Change listing data —
____________________

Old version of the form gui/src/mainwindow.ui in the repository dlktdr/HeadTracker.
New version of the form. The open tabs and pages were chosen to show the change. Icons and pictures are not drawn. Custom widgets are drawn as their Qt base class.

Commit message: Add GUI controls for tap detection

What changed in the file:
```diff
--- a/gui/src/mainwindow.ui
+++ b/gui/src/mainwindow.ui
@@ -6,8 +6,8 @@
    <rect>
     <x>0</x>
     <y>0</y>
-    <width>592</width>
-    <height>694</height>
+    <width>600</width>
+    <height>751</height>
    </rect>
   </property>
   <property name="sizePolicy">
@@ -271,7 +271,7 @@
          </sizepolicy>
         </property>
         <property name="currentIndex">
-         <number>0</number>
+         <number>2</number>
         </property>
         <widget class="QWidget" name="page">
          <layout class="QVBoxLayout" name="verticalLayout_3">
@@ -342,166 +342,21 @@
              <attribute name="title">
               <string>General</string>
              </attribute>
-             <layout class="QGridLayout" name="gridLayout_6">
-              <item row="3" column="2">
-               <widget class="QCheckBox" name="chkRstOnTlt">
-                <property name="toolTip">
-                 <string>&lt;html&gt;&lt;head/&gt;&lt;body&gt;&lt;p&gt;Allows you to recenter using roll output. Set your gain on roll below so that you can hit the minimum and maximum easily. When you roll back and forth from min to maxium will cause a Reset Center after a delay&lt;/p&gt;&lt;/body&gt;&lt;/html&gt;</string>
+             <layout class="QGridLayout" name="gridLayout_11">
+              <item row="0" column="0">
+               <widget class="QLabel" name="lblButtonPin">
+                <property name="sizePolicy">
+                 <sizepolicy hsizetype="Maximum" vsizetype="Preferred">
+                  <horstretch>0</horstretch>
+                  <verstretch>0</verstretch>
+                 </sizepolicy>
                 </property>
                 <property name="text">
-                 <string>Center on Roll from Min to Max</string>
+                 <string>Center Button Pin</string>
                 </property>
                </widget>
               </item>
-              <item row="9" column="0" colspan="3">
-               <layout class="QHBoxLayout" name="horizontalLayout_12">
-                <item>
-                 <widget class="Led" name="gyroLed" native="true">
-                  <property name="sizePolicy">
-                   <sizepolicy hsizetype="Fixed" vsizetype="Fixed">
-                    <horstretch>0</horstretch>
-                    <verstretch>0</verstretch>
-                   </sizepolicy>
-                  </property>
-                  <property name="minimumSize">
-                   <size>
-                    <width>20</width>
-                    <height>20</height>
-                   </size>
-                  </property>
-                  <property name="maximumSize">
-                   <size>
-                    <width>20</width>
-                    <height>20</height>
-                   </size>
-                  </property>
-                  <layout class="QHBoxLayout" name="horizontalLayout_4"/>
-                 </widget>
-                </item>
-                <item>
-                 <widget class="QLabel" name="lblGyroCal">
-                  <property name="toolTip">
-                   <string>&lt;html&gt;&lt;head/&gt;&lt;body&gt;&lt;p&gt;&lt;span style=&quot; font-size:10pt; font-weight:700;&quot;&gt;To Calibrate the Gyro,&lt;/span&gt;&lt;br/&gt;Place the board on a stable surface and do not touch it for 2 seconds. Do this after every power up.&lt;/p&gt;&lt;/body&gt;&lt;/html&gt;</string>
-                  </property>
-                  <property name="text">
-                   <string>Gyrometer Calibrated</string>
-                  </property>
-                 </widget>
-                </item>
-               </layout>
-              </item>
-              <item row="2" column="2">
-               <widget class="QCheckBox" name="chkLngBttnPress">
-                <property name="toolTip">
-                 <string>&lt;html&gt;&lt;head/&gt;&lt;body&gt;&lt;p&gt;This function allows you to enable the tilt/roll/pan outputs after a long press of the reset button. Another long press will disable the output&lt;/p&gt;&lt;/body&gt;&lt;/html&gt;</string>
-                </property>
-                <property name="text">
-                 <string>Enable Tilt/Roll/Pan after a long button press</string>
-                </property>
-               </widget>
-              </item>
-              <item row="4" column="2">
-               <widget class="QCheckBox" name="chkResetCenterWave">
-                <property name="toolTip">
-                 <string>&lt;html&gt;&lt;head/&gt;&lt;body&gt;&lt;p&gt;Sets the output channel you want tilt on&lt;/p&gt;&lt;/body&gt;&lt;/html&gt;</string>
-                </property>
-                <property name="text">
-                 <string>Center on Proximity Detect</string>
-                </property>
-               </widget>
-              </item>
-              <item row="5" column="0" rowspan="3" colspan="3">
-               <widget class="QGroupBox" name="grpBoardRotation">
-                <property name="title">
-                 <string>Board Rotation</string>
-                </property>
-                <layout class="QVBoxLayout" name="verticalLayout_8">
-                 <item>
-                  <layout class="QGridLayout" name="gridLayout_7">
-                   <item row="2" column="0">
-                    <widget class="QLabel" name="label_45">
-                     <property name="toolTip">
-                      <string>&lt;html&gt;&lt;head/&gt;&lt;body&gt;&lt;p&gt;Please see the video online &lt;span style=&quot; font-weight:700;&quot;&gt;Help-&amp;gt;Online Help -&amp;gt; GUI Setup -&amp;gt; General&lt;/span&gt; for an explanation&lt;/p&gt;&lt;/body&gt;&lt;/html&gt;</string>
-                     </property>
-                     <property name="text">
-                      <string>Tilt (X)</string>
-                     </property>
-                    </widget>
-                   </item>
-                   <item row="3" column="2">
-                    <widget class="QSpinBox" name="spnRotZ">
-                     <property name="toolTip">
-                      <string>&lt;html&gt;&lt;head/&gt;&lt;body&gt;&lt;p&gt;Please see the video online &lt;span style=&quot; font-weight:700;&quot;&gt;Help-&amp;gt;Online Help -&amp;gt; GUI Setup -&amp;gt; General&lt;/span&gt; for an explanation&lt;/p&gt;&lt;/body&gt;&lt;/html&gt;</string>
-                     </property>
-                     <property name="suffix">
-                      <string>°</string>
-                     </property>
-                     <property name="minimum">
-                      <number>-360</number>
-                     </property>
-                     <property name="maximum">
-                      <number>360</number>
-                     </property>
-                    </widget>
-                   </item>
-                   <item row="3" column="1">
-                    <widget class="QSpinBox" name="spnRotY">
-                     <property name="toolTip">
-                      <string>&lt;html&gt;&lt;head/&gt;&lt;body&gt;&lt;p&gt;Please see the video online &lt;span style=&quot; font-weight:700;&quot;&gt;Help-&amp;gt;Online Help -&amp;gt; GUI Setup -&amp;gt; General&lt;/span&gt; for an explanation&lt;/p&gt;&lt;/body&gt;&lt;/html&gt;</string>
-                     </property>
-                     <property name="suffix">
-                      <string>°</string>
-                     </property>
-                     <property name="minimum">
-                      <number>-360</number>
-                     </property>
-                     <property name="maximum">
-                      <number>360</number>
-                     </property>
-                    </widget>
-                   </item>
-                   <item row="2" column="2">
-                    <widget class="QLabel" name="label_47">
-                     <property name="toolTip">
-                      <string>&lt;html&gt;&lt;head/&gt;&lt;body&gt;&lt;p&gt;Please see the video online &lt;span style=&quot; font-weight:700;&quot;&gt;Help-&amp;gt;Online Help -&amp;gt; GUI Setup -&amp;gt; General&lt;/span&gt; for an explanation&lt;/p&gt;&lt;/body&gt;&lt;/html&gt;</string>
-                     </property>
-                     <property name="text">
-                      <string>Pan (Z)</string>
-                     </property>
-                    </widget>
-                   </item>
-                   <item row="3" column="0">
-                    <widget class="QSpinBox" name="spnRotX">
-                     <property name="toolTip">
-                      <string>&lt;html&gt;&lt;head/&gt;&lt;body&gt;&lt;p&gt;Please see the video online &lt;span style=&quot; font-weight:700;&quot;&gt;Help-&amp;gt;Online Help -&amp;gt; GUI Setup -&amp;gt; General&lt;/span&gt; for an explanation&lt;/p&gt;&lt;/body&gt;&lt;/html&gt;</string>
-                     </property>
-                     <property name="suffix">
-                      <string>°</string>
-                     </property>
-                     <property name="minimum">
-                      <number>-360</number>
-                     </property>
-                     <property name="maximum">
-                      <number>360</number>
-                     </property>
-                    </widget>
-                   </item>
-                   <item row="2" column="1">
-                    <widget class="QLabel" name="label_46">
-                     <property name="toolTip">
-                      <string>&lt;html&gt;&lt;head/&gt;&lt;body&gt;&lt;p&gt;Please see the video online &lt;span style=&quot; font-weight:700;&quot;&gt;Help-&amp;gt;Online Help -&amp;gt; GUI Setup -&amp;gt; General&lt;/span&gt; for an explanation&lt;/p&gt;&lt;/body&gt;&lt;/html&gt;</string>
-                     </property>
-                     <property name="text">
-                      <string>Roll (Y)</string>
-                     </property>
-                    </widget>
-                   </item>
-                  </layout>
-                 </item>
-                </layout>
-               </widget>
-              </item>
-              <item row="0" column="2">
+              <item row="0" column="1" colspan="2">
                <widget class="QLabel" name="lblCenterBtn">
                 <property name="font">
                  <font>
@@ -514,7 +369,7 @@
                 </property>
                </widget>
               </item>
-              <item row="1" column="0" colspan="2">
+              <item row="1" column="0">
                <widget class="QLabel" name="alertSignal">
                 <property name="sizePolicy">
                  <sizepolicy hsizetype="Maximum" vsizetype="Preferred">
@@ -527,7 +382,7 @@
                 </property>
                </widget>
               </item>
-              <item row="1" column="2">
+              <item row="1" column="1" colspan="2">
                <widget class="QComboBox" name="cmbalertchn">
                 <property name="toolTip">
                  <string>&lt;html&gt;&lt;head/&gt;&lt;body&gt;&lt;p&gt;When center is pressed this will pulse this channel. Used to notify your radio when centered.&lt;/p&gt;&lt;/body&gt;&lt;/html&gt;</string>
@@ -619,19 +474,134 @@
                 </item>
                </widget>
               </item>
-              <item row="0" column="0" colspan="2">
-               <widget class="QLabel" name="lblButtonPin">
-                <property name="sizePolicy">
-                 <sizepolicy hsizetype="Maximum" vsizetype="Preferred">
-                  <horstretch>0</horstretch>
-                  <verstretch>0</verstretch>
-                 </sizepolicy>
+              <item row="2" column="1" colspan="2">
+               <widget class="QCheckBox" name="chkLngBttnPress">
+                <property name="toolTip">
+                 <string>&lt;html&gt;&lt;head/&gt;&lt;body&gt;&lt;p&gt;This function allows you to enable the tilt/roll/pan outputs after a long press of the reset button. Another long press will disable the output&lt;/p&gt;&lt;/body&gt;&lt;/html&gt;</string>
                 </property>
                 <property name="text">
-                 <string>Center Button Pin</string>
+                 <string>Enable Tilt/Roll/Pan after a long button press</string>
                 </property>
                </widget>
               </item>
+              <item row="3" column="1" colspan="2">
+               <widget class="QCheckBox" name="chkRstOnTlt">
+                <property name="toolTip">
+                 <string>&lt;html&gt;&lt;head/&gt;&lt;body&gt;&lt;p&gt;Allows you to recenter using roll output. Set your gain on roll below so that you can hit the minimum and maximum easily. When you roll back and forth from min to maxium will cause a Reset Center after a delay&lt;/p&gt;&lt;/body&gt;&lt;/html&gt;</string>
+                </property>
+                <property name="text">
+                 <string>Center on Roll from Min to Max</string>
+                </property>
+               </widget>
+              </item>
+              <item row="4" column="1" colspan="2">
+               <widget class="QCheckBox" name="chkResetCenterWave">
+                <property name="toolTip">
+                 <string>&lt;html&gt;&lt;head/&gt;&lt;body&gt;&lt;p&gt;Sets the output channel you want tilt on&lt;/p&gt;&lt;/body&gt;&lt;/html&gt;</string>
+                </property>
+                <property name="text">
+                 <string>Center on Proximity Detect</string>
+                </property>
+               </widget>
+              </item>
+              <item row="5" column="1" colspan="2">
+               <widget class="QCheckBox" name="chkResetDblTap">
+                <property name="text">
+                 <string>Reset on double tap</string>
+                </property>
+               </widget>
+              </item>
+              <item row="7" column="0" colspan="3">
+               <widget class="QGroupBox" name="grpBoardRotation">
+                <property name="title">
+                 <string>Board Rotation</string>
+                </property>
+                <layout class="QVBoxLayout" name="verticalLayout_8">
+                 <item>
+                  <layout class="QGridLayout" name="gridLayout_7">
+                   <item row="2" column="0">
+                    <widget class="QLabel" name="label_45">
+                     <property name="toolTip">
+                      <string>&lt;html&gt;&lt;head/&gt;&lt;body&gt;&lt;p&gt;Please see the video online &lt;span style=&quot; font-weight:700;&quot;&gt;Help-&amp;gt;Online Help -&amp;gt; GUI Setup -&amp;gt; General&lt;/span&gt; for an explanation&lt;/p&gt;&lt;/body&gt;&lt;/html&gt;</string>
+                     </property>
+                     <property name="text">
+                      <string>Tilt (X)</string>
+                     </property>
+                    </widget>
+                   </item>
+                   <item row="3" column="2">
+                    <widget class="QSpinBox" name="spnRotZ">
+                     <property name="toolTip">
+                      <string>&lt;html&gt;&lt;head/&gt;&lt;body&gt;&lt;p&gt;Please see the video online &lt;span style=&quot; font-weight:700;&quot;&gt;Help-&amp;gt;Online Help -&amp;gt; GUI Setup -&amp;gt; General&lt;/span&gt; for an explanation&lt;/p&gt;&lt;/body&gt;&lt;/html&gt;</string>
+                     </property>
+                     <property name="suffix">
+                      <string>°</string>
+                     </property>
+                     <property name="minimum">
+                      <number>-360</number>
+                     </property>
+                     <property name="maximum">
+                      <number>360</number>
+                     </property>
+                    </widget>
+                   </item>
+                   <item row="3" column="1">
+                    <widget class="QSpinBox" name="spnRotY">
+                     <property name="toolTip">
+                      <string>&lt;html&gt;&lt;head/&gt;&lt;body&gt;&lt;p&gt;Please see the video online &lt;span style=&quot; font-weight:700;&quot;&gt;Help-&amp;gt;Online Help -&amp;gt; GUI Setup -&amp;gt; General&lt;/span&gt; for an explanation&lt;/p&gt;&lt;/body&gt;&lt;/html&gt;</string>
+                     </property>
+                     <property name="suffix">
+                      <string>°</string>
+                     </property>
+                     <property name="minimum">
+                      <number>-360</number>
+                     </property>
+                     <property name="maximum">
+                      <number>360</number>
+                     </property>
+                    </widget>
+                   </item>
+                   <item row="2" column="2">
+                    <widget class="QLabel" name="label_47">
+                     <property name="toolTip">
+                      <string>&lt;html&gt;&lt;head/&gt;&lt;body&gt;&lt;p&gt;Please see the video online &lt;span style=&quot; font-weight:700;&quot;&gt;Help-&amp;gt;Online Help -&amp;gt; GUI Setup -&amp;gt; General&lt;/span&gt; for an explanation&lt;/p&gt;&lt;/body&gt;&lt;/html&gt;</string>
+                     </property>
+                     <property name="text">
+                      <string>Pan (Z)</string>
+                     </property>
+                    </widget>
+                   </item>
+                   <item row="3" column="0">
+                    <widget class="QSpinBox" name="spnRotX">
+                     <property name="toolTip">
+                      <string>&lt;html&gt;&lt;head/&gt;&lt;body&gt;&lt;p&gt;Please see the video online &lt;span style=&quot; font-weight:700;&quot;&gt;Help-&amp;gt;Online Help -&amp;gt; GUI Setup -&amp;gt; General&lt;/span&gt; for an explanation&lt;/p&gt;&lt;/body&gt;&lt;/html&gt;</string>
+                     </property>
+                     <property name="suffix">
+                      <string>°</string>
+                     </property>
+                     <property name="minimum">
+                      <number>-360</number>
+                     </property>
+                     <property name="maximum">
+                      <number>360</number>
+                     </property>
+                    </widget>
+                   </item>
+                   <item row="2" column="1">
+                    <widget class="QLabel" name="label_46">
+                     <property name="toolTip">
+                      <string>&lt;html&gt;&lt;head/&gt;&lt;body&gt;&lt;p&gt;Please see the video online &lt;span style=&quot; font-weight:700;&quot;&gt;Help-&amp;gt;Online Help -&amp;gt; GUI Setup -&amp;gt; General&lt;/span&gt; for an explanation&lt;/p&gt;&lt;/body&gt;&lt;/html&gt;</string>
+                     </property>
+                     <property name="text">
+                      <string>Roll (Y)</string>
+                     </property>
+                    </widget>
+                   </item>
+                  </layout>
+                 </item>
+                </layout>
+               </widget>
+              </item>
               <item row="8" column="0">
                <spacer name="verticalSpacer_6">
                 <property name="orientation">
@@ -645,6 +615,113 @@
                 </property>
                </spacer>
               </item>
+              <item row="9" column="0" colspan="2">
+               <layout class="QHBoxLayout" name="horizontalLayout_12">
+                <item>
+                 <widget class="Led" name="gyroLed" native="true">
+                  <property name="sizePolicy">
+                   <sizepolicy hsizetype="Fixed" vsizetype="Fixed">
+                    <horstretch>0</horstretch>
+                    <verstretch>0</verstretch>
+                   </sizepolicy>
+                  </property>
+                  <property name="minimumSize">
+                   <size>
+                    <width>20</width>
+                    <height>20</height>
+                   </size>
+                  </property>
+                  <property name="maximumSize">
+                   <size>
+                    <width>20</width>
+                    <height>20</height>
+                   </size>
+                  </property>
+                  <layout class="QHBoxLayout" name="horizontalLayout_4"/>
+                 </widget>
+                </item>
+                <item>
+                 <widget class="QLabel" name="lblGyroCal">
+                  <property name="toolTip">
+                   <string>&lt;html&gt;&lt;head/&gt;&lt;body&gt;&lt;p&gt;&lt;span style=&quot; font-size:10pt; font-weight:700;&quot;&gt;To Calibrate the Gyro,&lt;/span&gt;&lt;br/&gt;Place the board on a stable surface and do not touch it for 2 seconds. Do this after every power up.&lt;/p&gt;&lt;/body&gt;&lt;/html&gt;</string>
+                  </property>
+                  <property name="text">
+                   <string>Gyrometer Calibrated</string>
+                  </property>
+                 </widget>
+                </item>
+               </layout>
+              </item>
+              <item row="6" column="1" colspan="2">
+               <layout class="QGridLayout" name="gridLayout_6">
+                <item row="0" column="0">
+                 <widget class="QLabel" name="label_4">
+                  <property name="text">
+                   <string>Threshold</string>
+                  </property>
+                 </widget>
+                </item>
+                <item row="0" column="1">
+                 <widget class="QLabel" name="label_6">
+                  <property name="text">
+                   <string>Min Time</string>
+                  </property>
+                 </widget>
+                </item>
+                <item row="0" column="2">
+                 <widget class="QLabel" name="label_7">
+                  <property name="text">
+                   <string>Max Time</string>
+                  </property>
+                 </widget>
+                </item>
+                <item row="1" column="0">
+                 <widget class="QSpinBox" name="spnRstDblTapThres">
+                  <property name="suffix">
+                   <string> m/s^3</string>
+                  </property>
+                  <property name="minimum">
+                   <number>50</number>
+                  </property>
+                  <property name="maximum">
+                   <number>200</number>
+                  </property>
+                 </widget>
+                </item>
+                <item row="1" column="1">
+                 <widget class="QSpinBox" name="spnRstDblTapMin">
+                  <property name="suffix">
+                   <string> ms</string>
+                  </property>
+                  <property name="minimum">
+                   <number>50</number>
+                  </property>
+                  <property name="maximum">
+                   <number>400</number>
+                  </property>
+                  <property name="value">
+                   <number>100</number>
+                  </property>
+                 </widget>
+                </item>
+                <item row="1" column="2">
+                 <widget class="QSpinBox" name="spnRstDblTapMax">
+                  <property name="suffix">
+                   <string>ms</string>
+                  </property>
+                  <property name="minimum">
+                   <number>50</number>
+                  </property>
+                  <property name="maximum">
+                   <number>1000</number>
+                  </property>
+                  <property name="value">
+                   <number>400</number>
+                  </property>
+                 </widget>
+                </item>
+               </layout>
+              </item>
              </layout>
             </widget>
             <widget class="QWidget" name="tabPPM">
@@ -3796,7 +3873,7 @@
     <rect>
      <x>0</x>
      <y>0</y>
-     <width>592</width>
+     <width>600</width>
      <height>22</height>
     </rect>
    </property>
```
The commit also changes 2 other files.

____________________

Prompt — In the data above, which lines have "QSpinBox"? Report each of them.

The completed task —
-                    <widget class="QSpinBox" name="spnRotZ">
-                    <widget class="QSpinBox" name="spnRotY">
-                    <widget class="QSpinBox" name="spnRotX">
+                    <widget class="QSpinBox" name="spnRotZ">
+                    <widget class="QSpinBox" name="spnRotY">
+                    <widget class="QSpinBox" name="spnRotX">
+                 <widget class="QSpinBox" name="spnRstDblTapThres">
+                 <widget class="QSpinBox" name="spnRstDblTapMin">
+                 <widget class="QSpinBox" name="spnRstDblTapMax">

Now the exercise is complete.